### [Problem statement]
Should a line below contain the word "Portfolio", report it.

### [Extracted data]
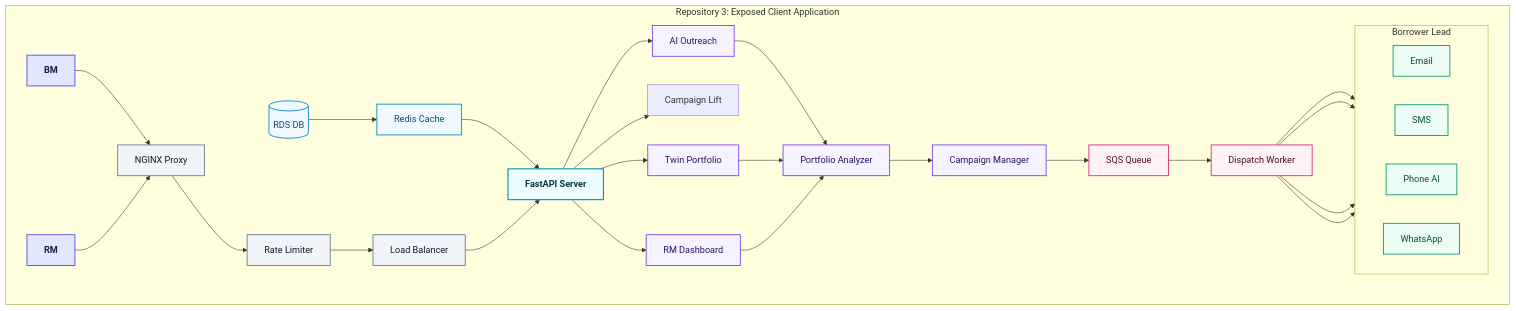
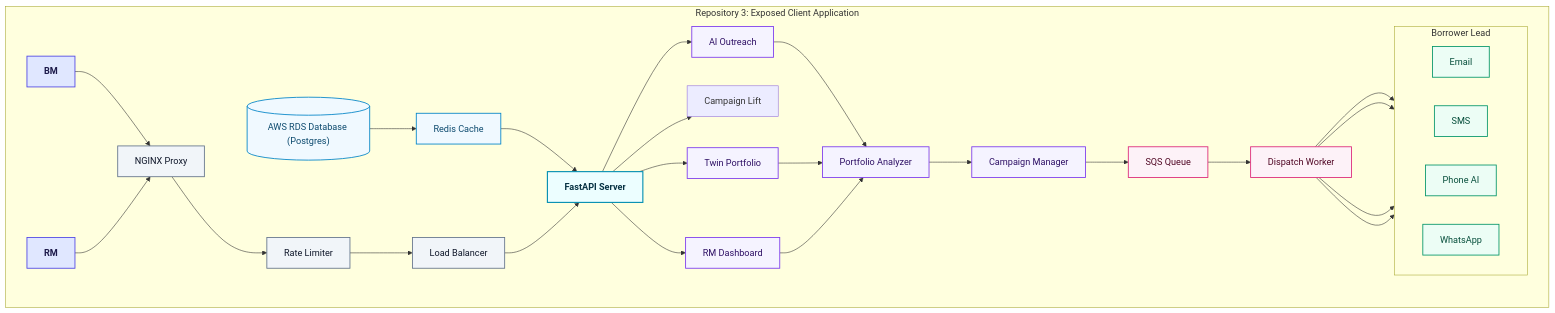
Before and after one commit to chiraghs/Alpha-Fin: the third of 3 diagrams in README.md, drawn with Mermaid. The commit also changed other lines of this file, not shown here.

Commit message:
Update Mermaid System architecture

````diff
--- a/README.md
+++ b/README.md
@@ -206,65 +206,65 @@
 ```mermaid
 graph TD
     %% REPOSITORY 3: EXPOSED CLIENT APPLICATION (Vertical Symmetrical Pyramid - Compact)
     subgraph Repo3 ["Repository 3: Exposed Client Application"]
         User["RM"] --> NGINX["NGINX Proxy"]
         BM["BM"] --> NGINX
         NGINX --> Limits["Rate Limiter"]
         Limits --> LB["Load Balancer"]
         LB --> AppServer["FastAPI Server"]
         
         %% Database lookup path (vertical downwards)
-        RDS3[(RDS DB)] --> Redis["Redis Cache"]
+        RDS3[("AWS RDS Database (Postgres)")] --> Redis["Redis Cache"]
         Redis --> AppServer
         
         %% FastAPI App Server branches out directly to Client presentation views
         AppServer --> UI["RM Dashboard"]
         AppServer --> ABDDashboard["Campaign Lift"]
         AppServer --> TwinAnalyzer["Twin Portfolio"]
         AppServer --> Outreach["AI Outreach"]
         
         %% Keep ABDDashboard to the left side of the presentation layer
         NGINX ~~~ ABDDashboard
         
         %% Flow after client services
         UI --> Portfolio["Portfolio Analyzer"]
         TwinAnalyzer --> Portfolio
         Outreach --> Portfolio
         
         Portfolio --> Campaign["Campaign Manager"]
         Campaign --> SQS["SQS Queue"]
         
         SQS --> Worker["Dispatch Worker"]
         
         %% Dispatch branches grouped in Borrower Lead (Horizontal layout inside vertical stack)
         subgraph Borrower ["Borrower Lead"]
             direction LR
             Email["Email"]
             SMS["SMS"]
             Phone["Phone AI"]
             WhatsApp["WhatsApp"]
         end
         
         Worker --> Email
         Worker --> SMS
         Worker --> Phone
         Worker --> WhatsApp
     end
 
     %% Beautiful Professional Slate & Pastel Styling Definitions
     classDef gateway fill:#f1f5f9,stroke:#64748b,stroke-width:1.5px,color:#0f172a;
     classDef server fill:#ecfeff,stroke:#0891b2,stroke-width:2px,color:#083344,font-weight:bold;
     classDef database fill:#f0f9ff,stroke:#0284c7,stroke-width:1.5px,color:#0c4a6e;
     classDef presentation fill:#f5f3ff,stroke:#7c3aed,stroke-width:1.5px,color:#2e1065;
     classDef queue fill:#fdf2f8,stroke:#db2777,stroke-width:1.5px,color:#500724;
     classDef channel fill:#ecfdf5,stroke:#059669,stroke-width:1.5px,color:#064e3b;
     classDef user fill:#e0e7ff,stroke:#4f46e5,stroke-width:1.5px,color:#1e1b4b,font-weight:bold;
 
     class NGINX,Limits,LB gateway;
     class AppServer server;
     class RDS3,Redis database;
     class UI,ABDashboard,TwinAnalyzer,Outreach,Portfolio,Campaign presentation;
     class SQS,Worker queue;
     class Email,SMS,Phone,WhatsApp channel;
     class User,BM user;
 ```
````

### [Solved problem]
         AppServer --> TwinAnalyzer["Twin Portfolio"]
         UI --> Portfolio["Portfolio Analyzer"]
         TwinAnalyzer --> Portfolio
         Outreach --> Portfolio
         Portfolio --> Campaign["Campaign Manager"]
     class UI,ABDashboard,TwinAnalyzer,Outreach,Portfolio,Campaign presentation;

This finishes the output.